Two Auckland race courses will be hosting hundreds of campervans full of Lions rugby fans for the first time to help the city cope as it gears up for the country's biggest sporting event since the Rugby World Cup in 2011.
About 20,000 international visitors will plough tens of millions of dollars into the New Zealand economy when they arrive for the 12th British and Irish Lions tour next month.
Ten matches will be held between 3 June and 8 July.
The government and local councils are spending millions to help the seven host cities from Whangarei to Dunedin show off their finest features.
Lions fan Rob Cridland said his trip to New Zealand had special meaning.
"The last time I was in New Zealand was in my year off, 31 years ago. I worked in New Zealand in my gap year before I went to university, so there's a bit of catching up to do," he said.
This time he was bringing his son Alex on his own gap year and hoped to reunite with the Canterbury family he worked for planting trees.
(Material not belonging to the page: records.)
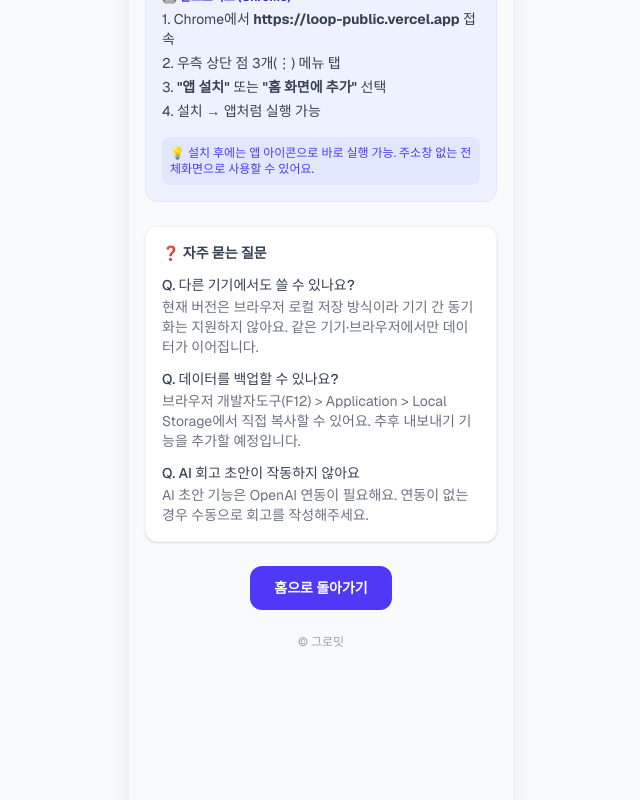
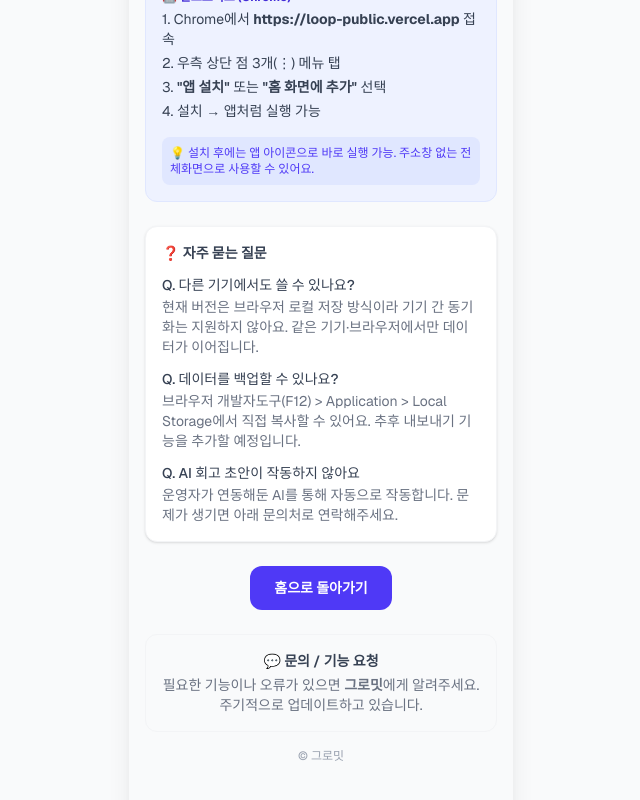
Before and after one commit to gromeet/loop-public, a Next.js app: page /guide in a window 1280 px wide. Shown: the part 1546-2346 px from the top of the page, without its empty margins (319-959 px from the left). Built offline with nearby package versions, Linux system fonts and the light colour scheme.

Commit message:
fix: AI FAQ 수정 + 문의처 섹션 추가

```diff
--- a/app/guide/page.tsx
+++ b/app/guide/page.tsx
@@ -151,7 +151,7 @@ export default function GuidePage() {
             브라우저 개발자도구(F12) &gt; Application &gt; Local Storage에서 직접 복사할 수 있어요. 추후 내보내기 기능을 추가할 예정입니다.
           </Faq>
           <Faq q="AI 회고 초안이 작동하지 않아요">
-            AI 초안 기능은 OpenAI 연동이 필요해요. 연동이 없는 경우 수동으로 회고를 작성해주세요.
+            운영자가 연동해둔 AI를 통해 자동으로 작동합니다. 문제가 생기면 아래 문의처로 연락해주세요.
           </Faq>
         </div>
       </div>
@@ -166,8 +166,17 @@ export default function GuidePage() {
         </Link>
       </div>
 
+      {/* 문의 */}
+      <div className="mt-6 rounded-xl bg-gray-50 border border-gray-100 p-4 text-center">
+        <p className="text-sm font-semibold text-gray-700 mb-1">💬 문의 / 기능 요청</p>
+        <p className="text-sm text-gray-500">
+          필요한 기능이나 오류가 있으면 <strong>그로밋</strong>에게 알려주세요.
+          주기적으로 업데이트하고 있습니다.
+        </p>
+      </div>
+
       {/* 저작권 */}
-      <div className="mt-6 text-center text-xs text-gray-400">
+      <div className="mt-4 text-center text-xs text-gray-400">
         <p>© 그로밋</p>
       </div>
     </div>
```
"We're there for 20 nights, we've hired a campervan and we have three test tickets," he said.
NZ Rugby said it was on track to sell 355,000 tickets but had no figures on what the tour would be worth.
Independent consultant Covec said the 2005 tour, which attracted the same numbers, was worth $135 million, including $123m from international visitors.
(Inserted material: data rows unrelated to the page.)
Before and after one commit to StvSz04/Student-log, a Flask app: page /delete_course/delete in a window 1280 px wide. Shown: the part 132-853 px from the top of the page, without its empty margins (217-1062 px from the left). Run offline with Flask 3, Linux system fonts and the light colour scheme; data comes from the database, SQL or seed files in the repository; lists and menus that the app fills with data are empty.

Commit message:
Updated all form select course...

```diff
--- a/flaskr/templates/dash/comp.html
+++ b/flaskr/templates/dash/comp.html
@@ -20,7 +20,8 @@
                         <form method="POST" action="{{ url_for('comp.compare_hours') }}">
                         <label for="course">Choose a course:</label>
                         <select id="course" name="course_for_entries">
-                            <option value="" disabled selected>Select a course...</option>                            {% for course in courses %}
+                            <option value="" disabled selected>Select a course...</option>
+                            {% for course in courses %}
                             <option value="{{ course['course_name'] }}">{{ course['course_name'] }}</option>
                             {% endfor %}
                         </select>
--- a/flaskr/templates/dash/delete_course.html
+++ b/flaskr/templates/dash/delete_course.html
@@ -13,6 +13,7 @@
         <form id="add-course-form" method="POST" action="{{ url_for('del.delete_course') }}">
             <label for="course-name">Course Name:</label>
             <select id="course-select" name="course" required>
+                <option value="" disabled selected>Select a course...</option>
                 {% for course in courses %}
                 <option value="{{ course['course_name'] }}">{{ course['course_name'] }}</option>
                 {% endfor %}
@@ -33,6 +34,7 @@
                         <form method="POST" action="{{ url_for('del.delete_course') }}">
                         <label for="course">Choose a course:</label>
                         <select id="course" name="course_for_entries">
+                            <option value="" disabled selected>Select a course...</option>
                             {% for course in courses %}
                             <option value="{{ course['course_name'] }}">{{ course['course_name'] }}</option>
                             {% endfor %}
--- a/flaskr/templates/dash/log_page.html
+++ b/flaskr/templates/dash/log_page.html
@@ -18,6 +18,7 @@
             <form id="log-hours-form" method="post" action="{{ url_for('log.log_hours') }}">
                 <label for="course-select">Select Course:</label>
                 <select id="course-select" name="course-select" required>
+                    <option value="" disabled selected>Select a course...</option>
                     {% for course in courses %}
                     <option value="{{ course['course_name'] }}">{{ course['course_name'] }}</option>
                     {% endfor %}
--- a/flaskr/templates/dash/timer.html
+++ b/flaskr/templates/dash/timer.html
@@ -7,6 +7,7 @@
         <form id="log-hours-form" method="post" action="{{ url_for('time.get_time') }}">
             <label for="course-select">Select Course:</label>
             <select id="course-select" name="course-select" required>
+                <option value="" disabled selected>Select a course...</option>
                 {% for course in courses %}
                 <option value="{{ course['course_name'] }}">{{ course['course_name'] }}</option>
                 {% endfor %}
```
And Rotorua Top 10 Holiday park owner, Jared Adams, said business would more than triple in the normally quiet month of June.
"We've just come out of one of the busiest seasons that we've ever had.
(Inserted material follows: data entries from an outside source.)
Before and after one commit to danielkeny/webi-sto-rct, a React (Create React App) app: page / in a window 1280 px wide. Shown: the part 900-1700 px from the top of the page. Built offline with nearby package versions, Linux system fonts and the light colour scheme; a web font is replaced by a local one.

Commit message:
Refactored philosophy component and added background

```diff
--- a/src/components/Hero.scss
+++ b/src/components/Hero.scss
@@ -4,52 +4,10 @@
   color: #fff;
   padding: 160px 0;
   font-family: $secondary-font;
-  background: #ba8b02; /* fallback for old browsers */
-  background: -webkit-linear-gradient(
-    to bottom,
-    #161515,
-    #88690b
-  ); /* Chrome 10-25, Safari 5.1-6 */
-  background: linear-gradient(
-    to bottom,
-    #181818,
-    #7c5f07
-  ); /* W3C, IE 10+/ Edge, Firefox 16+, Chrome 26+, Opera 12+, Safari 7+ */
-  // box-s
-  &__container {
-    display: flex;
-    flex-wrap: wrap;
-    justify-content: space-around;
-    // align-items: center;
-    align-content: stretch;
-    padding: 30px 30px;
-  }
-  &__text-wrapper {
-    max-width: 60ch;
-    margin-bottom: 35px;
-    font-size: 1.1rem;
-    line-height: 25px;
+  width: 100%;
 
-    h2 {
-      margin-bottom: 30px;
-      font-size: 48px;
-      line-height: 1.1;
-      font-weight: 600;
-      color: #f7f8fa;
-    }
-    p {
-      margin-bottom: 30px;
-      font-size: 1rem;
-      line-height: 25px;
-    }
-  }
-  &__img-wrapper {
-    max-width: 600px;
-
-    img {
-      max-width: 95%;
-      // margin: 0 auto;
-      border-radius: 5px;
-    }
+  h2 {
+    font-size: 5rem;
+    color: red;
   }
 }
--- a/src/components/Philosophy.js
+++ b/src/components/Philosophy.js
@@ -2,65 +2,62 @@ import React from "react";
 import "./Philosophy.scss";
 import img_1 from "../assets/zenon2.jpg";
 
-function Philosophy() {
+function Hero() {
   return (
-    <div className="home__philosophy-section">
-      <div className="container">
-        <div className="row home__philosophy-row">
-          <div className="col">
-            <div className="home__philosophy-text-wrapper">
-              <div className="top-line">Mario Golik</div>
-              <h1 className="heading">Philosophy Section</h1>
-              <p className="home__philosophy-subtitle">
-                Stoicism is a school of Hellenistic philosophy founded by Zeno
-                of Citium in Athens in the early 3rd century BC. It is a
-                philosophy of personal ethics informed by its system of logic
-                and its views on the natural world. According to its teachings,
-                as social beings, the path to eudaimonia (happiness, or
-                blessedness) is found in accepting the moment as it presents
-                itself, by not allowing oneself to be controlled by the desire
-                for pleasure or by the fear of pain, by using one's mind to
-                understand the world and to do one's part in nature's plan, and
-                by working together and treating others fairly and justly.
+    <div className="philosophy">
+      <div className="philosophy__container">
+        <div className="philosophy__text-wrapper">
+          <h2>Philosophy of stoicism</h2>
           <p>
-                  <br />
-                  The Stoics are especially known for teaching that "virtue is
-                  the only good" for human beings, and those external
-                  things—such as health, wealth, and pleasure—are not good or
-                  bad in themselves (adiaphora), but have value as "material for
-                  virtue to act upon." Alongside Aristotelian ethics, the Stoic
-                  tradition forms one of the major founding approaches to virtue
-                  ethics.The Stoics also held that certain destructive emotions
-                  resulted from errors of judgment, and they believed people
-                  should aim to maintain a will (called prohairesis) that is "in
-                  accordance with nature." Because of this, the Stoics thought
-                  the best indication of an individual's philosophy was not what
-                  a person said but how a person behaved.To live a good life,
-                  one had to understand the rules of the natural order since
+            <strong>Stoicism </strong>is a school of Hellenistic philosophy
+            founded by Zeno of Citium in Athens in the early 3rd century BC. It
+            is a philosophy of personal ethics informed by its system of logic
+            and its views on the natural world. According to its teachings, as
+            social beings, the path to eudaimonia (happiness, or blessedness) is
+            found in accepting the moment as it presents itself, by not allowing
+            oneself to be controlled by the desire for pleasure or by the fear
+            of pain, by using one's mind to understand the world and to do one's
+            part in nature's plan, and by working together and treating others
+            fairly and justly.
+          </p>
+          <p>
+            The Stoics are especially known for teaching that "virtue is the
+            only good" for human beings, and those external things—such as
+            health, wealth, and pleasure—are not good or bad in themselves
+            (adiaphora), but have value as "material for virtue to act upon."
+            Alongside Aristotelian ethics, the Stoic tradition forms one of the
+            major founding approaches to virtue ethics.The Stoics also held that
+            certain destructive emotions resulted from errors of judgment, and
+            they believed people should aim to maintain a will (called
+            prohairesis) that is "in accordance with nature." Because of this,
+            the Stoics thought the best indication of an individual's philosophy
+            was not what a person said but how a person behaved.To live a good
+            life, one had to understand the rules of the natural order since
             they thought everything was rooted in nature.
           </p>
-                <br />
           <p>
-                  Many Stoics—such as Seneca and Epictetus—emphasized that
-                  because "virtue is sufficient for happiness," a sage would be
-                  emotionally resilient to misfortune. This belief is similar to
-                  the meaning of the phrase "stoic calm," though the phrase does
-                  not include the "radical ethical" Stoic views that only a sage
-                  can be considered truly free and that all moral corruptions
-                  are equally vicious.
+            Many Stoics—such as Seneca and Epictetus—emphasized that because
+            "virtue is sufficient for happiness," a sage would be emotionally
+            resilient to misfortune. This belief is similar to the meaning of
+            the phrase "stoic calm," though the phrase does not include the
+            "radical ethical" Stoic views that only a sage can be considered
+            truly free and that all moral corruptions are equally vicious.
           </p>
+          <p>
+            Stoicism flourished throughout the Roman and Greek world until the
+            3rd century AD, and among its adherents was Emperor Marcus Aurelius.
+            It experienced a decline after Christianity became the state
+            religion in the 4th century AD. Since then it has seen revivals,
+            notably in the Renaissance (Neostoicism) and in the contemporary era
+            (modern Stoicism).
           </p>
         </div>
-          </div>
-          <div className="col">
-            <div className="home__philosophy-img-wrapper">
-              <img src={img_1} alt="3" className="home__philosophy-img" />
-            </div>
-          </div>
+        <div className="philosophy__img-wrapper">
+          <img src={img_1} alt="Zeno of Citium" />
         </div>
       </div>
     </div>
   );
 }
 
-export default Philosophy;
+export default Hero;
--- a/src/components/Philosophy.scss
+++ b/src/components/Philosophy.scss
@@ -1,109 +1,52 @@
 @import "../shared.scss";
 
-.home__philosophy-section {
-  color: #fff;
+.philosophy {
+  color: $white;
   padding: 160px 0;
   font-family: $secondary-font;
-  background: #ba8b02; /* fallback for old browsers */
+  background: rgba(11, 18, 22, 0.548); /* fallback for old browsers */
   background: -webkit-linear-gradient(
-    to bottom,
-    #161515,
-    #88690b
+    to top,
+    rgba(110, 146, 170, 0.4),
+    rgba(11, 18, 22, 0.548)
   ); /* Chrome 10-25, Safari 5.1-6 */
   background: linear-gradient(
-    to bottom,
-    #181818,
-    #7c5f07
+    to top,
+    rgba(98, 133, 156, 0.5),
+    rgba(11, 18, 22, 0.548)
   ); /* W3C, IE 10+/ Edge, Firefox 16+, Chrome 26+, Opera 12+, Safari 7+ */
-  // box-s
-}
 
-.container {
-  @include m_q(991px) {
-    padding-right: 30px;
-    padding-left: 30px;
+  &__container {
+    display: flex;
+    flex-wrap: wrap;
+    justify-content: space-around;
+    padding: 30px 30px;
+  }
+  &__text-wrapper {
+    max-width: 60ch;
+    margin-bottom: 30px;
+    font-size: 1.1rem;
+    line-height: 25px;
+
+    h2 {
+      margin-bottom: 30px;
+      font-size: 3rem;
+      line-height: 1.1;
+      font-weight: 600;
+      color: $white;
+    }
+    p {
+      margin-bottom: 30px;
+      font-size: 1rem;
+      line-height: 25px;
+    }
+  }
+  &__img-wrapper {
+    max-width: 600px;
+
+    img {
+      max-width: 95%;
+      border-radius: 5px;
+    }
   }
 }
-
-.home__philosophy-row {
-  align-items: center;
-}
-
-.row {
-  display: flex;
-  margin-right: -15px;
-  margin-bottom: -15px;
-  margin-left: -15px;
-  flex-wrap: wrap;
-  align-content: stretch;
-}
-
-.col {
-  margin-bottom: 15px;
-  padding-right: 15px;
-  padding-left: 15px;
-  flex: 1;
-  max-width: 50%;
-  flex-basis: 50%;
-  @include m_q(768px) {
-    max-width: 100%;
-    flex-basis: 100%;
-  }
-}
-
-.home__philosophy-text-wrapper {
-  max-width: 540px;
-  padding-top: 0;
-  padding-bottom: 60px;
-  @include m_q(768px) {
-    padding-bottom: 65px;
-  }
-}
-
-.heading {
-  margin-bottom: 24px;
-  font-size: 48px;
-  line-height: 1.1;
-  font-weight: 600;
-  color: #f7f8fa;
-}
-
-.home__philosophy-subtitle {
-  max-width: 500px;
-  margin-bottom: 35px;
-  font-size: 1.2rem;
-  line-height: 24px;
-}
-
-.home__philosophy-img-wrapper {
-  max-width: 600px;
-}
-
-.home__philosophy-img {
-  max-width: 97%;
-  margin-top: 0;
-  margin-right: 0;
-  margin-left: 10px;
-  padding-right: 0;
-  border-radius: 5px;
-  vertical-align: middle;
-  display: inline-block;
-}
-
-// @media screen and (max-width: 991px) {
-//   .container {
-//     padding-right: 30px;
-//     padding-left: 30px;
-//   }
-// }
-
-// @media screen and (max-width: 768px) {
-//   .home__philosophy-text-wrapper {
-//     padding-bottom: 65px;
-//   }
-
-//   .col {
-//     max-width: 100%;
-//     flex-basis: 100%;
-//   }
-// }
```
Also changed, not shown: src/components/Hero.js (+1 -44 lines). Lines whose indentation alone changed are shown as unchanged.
"We were going to shut the park down for renovations but we've held off on that till just after the Lions tour to make sure we can can cater for them all," Mr Adams said.
Not just here for the rugby
New Zealand Winegrowers head of global marketing Chris Yorke said the visitors come from a market worth $400m in exports.
"They're going to be spending a lot of money on restaurants and hotels and we know that one in four of all tourists who come to New Zealand visit a winery so we want to make sure that we get more than that for this tour. It is very important," he said.
In Auckland, the two sold-out tests and a third match against the Blues, attracting a total of 34,000 international and local visitors, was expected to boost the economy by $26.7m.
After reports of bed prices soaring amid an accommodation crisis, both Alexandra Park and Ellerslie racecourse would be open for campervans for the first time.
Steve Armitage, who heads visitor and external relations for Auckland's tourism and economic development agency, said he was confident everyone would have a bed and that the city's roads and public transport would cope.
"We are far better now than we have been at any other point around transporting people across the city."
Visitors are expected to pump several million dollars into the smaller host cities, and about $20m into Wellington where accommodation is heavily booked as far away as Palmerston North.